Available data:
##############################

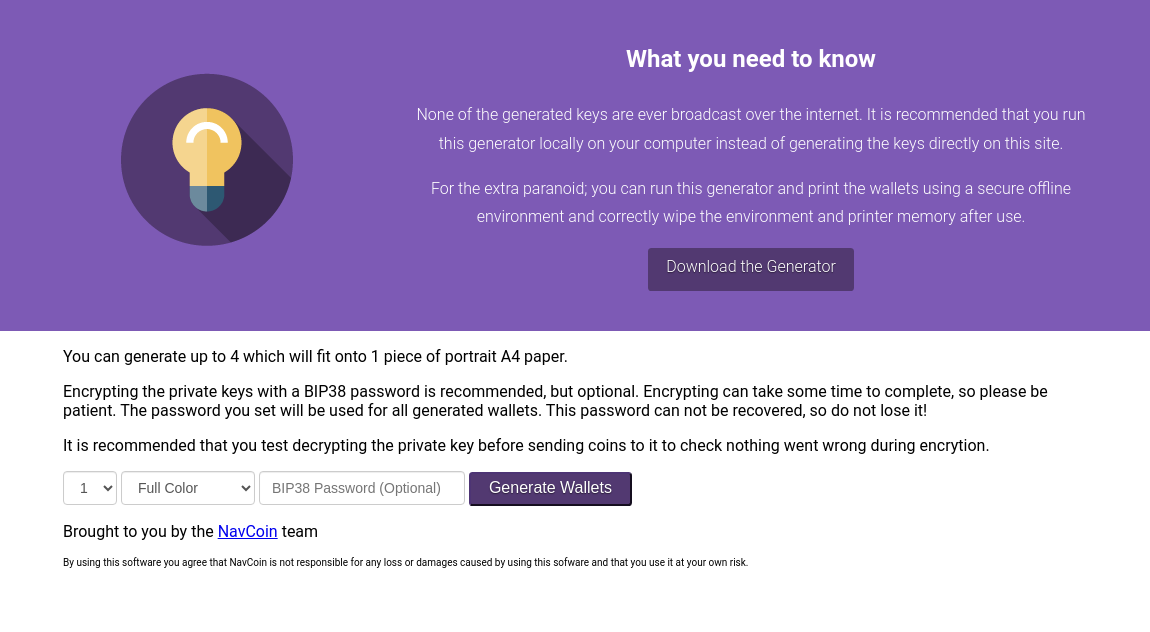
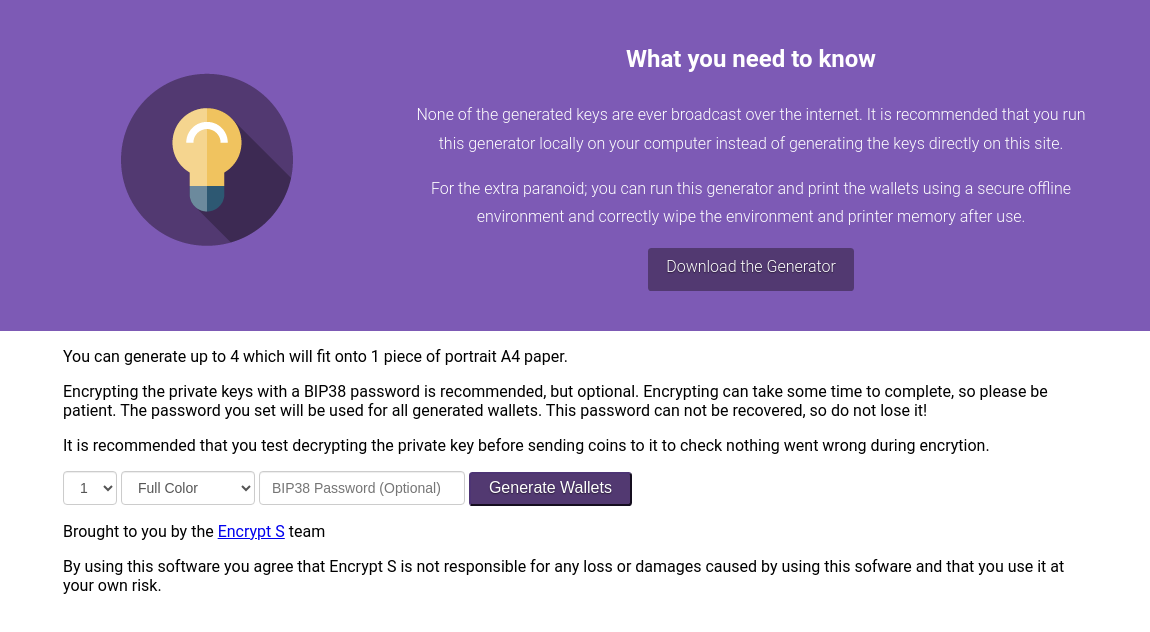
Before and after one commit to Encrypt-S/paper-wallet, an Electron app: page index.html in a window 1150 px wide. Shown: the part 92-724 px from the top of the page. Drawn offline with Linux system fonts and the light colour scheme.

Commit message:
Updated index

```diff
--- a/index.html
+++ b/index.html
@@ -157,8 +157,8 @@
 
       <div class="footer">
         <div class="container">
-          <p>Brought to you by the <a href="http://www.navcoin.org" target="e">NavCoin</a> team</p>
-          <p class="terms">By using this software you agree that NavCoin is not responsible for any loss or damages caused by using this sofware and that you use it at your own risk.</p>
+          <p>Brought to you by the <a href="https://encrypt-s.com/" target="e">Encrypt S</a> team</p>
+          <p>By using this software you agree that Encrypt S is not responsible for any loss or damages caused by using this sofware and that you use it at your own risk.</p>
         </div>
       </div>
   </div>
@@ -218,7 +218,7 @@
 
     <div class="footer">
       <div class="container">
-        <p>Brought to you by the <a href="https://encrypt-s.com/" target="e">Encrypt S/</a> team</p>
+        <p>Brought to you by the <a href="https://encrypt-s.com/" target="e">Encrypt S</a> team</p>
         <p class="terms">By using this software you agree that Encrypt S is not responsible for any loss or damages caused by using this sofware and that you use it at your own risk.</p>
       </div>
     </div>
```
Also changed, not shown: 1 other file.
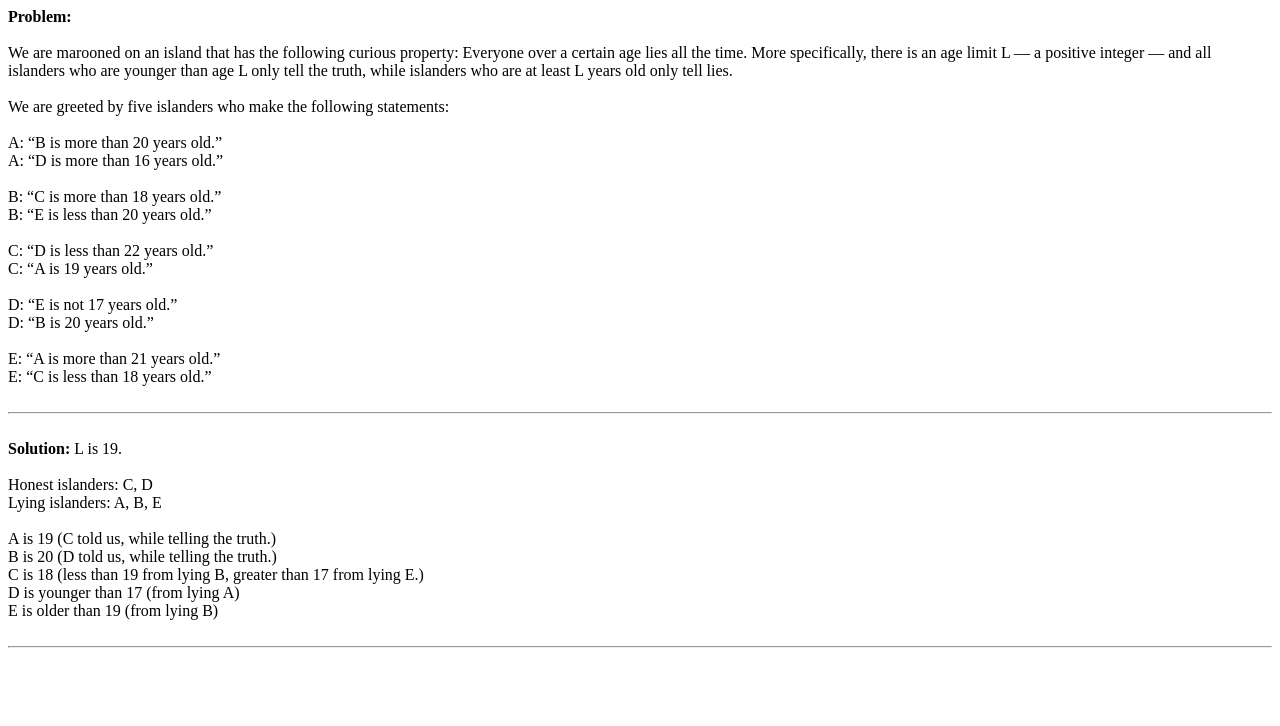
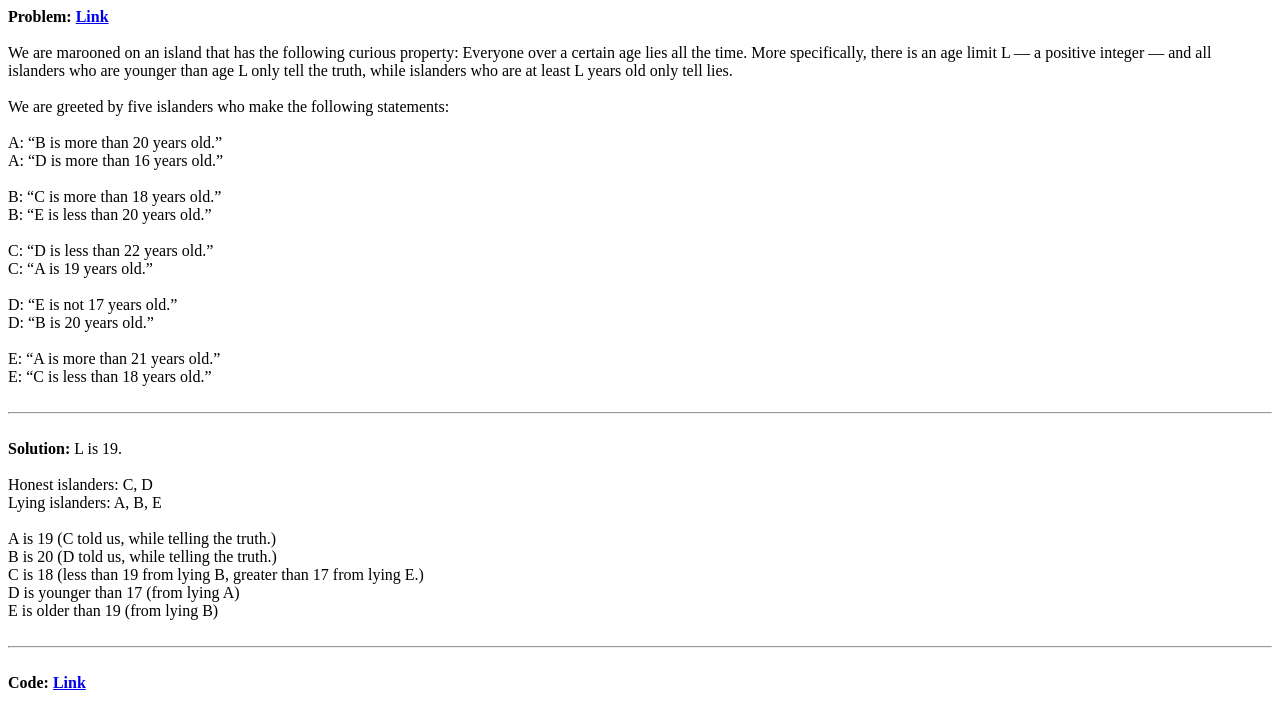
Before and after one commit to jayharr-is/538-riddler-express, a plain HTML site: page index.html in a window 1280 px wide. Drawn offline with Linux system fonts and the light colour scheme.

Commit message:
Update index.html

```diff
--- a/index.html
+++ b/index.html
@@ -4,7 +4,7 @@
 <body>
 
 <div>
-	<b>Problem:</b><br/><br/>
+	<b>Problem: <a href="https://fivethirtyeight.com/features/dont-trust-anyone-older-than-l/">Link</a></b><br/><br/>
 	We are marooned on an island that has the following curious property: Everyone over a certain age lies all the time. More specifically, there is an age limit L — a positive integer — and all islanders who are younger than age L only tell the truth, while islanders who are at least L years old only tell lies.<br/><br/>
 
 
@@ -38,6 +38,7 @@ D is younger than 17 (from lying A)<br/>
 E is older than 19 (from lying B)<br/><br/>
 </div>
 <hr/><br/>
+	<b>Code: <a href="https://raw.githubusercontent.com/jayharr-is/538-riddler-express/master/logic.js">Link</a></b><br/><br/><br/><br/>
 	<script src="./logic.js">
 	</script>
 </body>
```
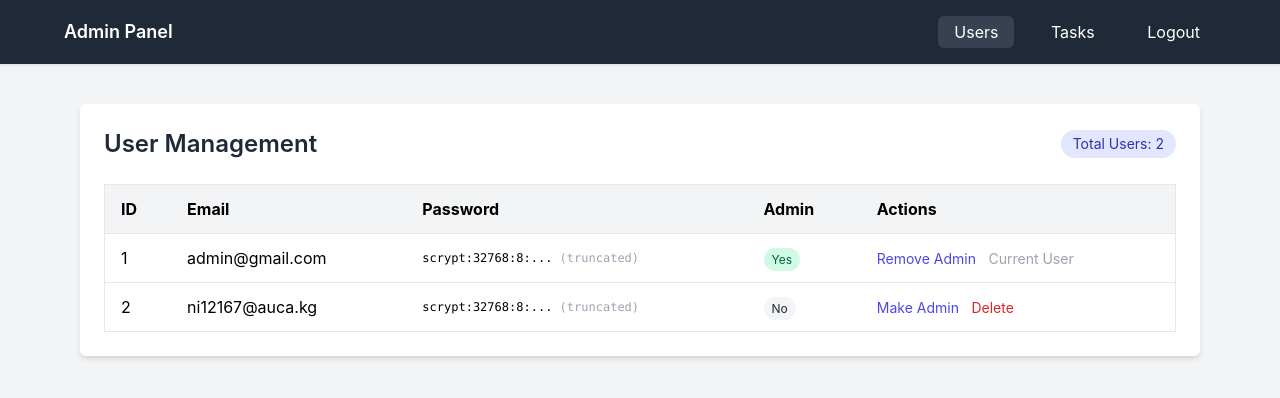
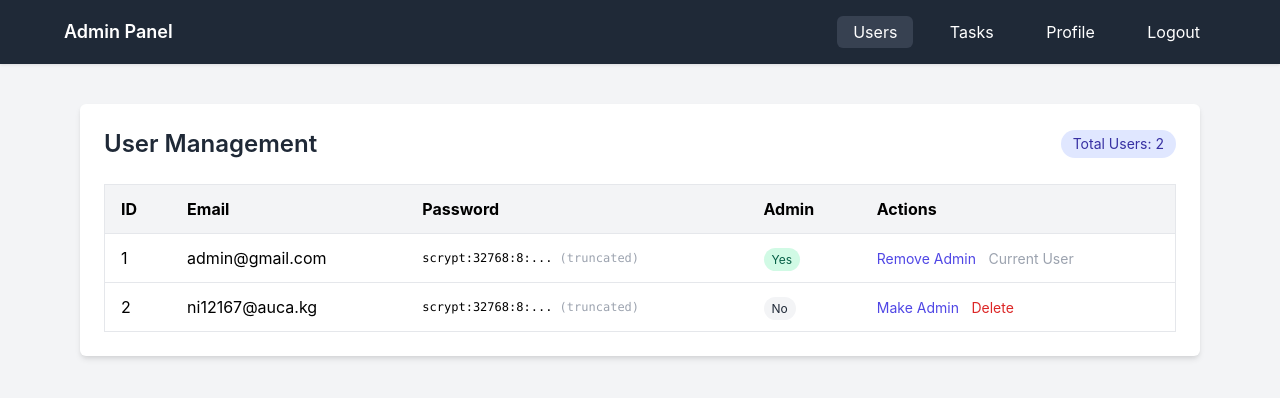
Before and after one commit to nishonow/task-manager, a Flask app: page /admin in a window 1280 px wide. Shown: the top 398 px of the page. Run offline with Flask 3, Linux system fonts and the light colour scheme; a user stored in the database is signed in.

Commit message:
Add profile button to admin panel navigation

```diff
--- a/templates/admin.html
+++ b/templates/admin.html
@@ -11,6 +11,7 @@
         <div class="space-x-4">
             <button id="usersTabBtn" class="tab-btn bg-gray-700 px-4 py-1 rounded-md">Users</button>
             <button id="tasksTabBtn" class="tab-btn hover:bg-gray-700 px-4 py-1 rounded-md">Tasks</button>
+            <button onclick="window.location.href='/profile'" class="hover:bg-gray-700 px-4 py-1 rounded-md transition">Profile</button>
             <button onclick="logout()" class="hover:bg-gray-700 px-4 py-1 rounded-md transition">Logout</button>
         </div>
     </div>
```
Also changed, not shown: tasks.db.
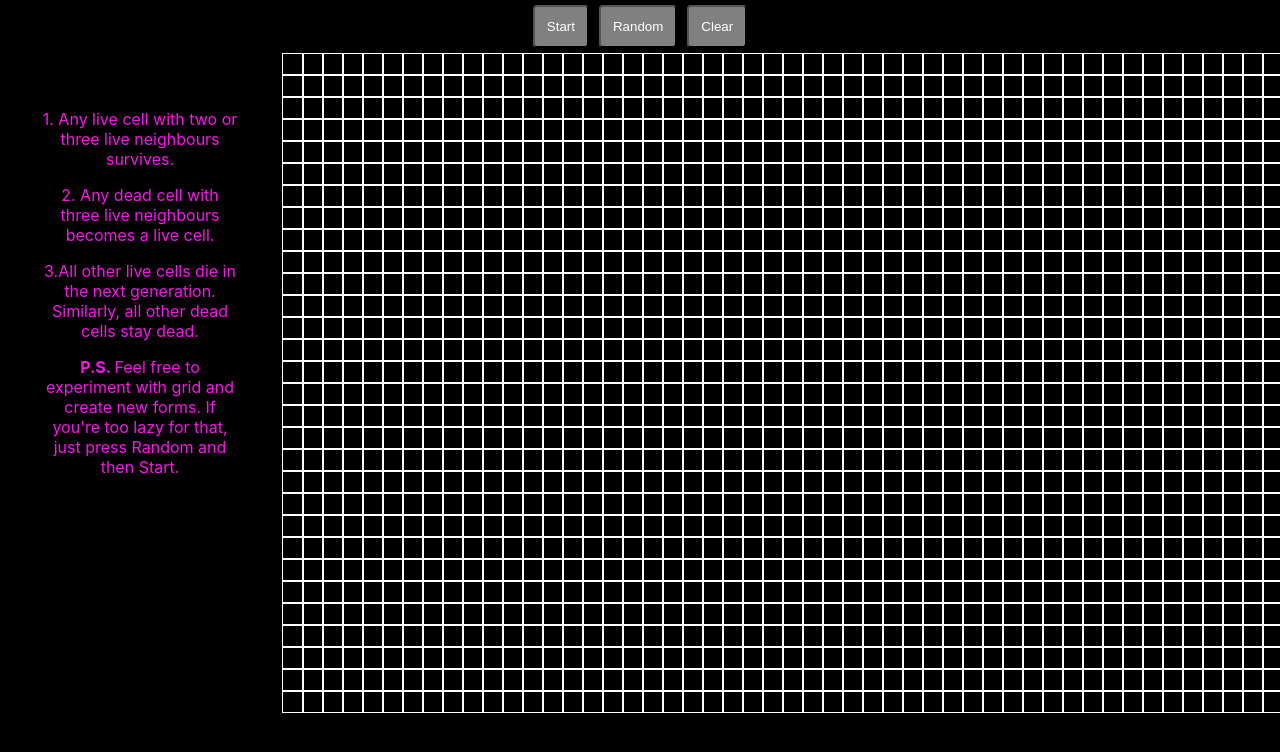
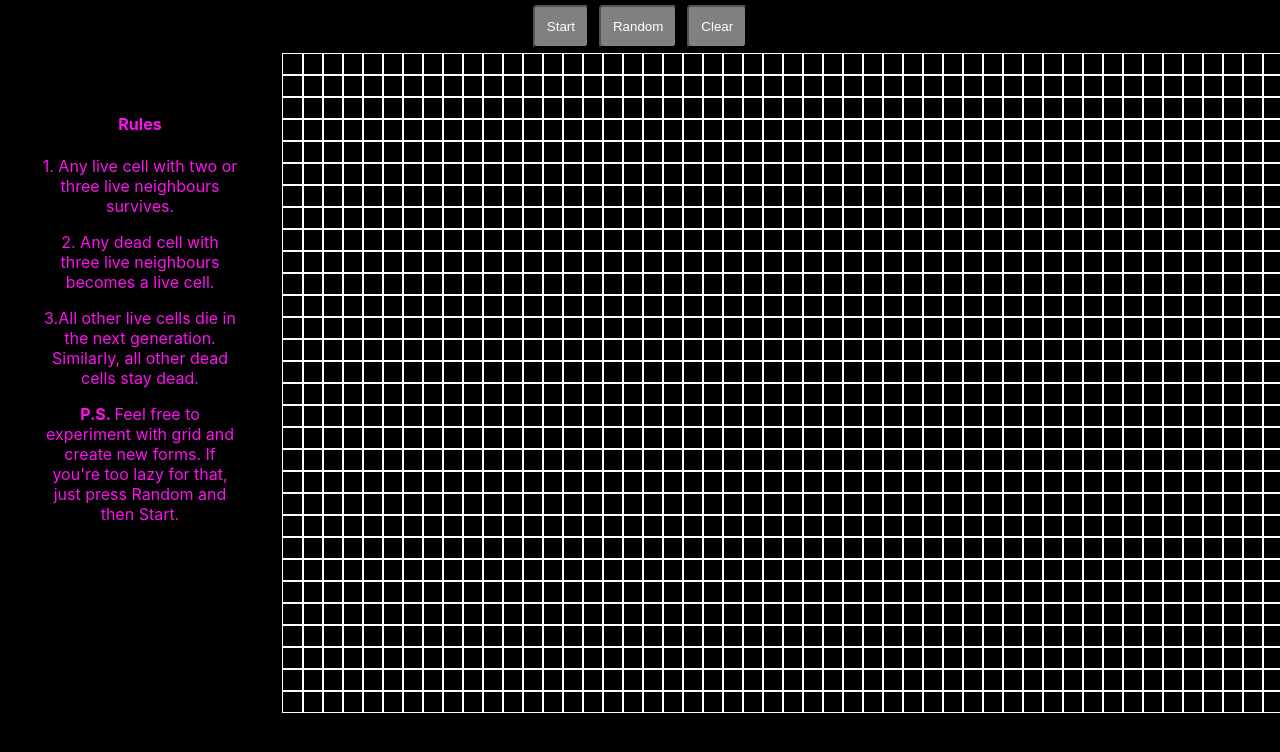
Before and after one commit to TokoIarajuli/game-of-life, a React (Create React App) app: page / in a window 1280 px wide. Shown: the top 752 px of the page. Built offline with nearby package versions, Linux system fonts and the light colour scheme.

Commit message:
added rules

```diff
--- a/src/App.tsx
+++ b/src/App.tsx
@@ -99,6 +99,7 @@ function App() {
         Clear
       </button>
       <div className="rules">
+        <h4 style={{ textAlign: "center" }}>Rules</h4>
         <p>1. Any live cell with two or three live neighbours survives.</p>
         <p>2. Any dead cell with three live neighbours becomes a live cell.</p>
         <p>
```
Also changed, not shown: 1 other file (tests, documents, lock files or other folders).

##############################

How to complete this task: Please return the listing above exactly and leave every picture out.

Response below:
Before and after one commit to Encrypt-S/paper-wallet, an Electron app: page index.html in a window 1150 px wide. Shown: the part 92-724 px from the top of the page. Drawn offline with Linux system fonts and the light colour scheme.

Commit message:
Updated index

```diff
--- a/index.html
+++ b/index.html
@@ -157,8 +157,8 @@
 
       <div class="footer">
         <div class="container">
-          <p>Brought to you by the <a href="http://www.navcoin.org" target="e">NavCoin</a> team</p>
-          <p class="terms">By using this software you agree that NavCoin is not responsible for any loss or damages caused by using this sofware and that you use it at your own risk.</p>
+          <p>Brought to you by the <a href="https://encrypt-s.com/" target="e">Encrypt S</a> team</p>
+          <p>By using this software you agree that Encrypt S is not responsible for any loss or damages caused by using this sofware and that you use it at your own risk.</p>
         </div>
       </div>
   </div>
@@ -218,7 +218,7 @@
 
     <div class="footer">
       <div class="container">
-        <p>Brought to you by the <a href="https://encrypt-s.com/" target="e">Encrypt S/</a> team</p>
+        <p>Brought to you by the <a href="https://encrypt-s.com/" target="e">Encrypt S</a> team</p>
         <p class="terms">By using this software you agree that Encrypt S is not responsible for any loss or damages caused by using this sofware and that you use it at your own risk.</p>
       </div>
     </div>
```
Also changed, not shown: 1 other file.
Before and after one commit to jayharr-is/538-riddler-express, a plain HTML site: page index.html in a window 1280 px wide. Drawn offline with Linux system fonts and the light colour scheme.

Commit message:
Update index.html

```diff
--- a/index.html
+++ b/index.html
@@ -4,7 +4,7 @@
 <body>
 
 <div>
-	<b>Problem:</b><br/><br/>
+	<b>Problem: <a href="https://fivethirtyeight.com/features/dont-trust-anyone-older-than-l/">Link</a></b><br/><br/>
 	We are marooned on an island that has the following curious property: Everyone over a certain age lies all the time. More specifically, there is an age limit L — a positive integer — and all islanders who are younger than age L only tell the truth, while islanders who are at least L years old only tell lies.<br/><br/>
 
 
@@ -38,6 +38,7 @@ D is younger than 17 (from lying A)<br/>
 E is older than 19 (from lying B)<br/><br/>
 </div>
 <hr/><br/>
+	<b>Code: <a href="https://raw.githubusercontent.com/jayharr-is/538-riddler-express/master/logic.js">Link</a></b><br/><br/><br/><br/>
 	<script src="./logic.js">
 	</script>
 </body>
```
Before and after one commit to nishonow/task-manager, a Flask app: page /admin in a window 1280 px wide. Shown: the top 398 px of the page. Run offline with Flask 3, Linux system fonts and the light colour scheme; a user stored in the database is signed in.

Commit message:
Add profile button to admin panel navigation

```diff
--- a/templates/admin.html
+++ b/templates/admin.html
@@ -11,6 +11,7 @@
         <div class="space-x-4">
             <button id="usersTabBtn" class="tab-btn bg-gray-700 px-4 py-1 rounded-md">Users</button>
             <button id="tasksTabBtn" class="tab-btn hover:bg-gray-700 px-4 py-1 rounded-md">Tasks</button>
+            <button onclick="window.location.href='/profile'" class="hover:bg-gray-700 px-4 py-1 rounded-md transition">Profile</button>
             <button onclick="logout()" class="hover:bg-gray-700 px-4 py-1 rounded-md transition">Logout</button>
         </div>
     </div>
```
Also changed, not shown: tasks.db.
Before and after one commit to TokoIarajuli/game-of-life, a React (Create React App) app: page / in a window 1280 px wide. Shown: the top 752 px of the page. Built offline with nearby package versions, Linux system fonts and the light colour scheme.

Commit message:
added rules

```diff
--- a/src/App.tsx
+++ b/src/App.tsx
@@ -99,6 +99,7 @@ function App() {
         Clear
       </button>
       <div className="rules">
+        <h4 style={{ textAlign: "center" }}>Rules</h4>
         <p>1. Any live cell with two or three live neighbours survives.</p>
         <p>2. Any dead cell with three live neighbours becomes a live cell.</p>
         <p>
```
Also changed, not shown: 1 other file (tests, documents, lock files or other folders).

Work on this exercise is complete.